◆ **What is required**: The whole listing is to be returned exactly.
==========
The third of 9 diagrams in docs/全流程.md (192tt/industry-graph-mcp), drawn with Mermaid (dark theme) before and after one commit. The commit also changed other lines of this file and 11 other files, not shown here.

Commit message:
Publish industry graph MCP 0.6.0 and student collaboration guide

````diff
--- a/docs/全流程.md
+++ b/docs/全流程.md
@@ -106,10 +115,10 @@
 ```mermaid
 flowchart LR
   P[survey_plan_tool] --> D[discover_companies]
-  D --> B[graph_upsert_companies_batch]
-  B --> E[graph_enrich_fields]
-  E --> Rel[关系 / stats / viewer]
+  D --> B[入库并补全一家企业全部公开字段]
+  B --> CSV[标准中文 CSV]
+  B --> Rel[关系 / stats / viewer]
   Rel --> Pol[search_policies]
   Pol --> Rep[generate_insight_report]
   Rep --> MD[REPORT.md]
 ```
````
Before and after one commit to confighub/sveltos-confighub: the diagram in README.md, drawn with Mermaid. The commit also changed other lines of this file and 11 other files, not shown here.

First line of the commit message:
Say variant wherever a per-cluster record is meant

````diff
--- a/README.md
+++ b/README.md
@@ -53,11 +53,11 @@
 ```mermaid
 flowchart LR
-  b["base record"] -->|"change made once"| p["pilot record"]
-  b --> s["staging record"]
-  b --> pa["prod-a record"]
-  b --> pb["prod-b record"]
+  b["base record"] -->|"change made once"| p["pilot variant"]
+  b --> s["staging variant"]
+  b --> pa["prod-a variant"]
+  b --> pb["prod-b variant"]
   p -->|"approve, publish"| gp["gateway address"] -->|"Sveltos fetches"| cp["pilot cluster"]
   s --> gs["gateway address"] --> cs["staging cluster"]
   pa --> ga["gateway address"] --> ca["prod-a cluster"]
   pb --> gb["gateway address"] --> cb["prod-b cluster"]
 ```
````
==========
◆ **Response area**:
The third of 9 diagrams in docs/全流程.md (192tt/industry-graph-mcp), drawn with Mermaid (dark theme) before and after one commit. The commit also changed other lines of this file and 11 other files, not shown here.

Commit message:
Publish industry graph MCP 0.6.0 and student collaboration guide

````diff
--- a/docs/全流程.md
+++ b/docs/全流程.md
@@ -106,10 +115,10 @@
 ```mermaid
 flowchart LR
   P[survey_plan_tool] --> D[discover_companies]
-  D --> B[graph_upsert_companies_batch]
-  B --> E[graph_enrich_fields]
-  E --> Rel[关系 / stats / viewer]
+  D --> B[入库并补全一家企业全部公开字段]
+  B --> CSV[标准中文 CSV]
+  B --> Rel[关系 / stats / viewer]
   Rel --> Pol[search_policies]
   Pol --> Rep[generate_insight_report]
   Rep --> MD[REPORT.md]
 ```
````
Before and after one commit to confighub/sveltos-confighub: the diagram in README.md, drawn with Mermaid. The commit also changed other lines of this file and 11 other files, not shown here.

First line of the commit message:
Say variant wherever a per-cluster record is meant

````diff
--- a/README.md
+++ b/README.md
@@ -53,11 +53,11 @@
 ```mermaid
 flowchart LR
-  b["base record"] -->|"change made once"| p["pilot record"]
-  b --> s["staging record"]
-  b --> pa["prod-a record"]
-  b --> pb["prod-b record"]
+  b["base record"] -->|"change made once"| p["pilot variant"]
+  b --> s["staging variant"]
+  b --> pa["prod-a variant"]
+  b --> pb["prod-b variant"]
   p -->|"approve, publish"| gp["gateway address"] -->|"Sveltos fetches"| cp["pilot cluster"]
   s --> gs["gateway address"] --> cs["staging cluster"]
   pa --> ga["gateway address"] --> ca["prod-a cluster"]
   pb --> gb["gateway address"] --> cb["prod-b cluster"]
 ```
````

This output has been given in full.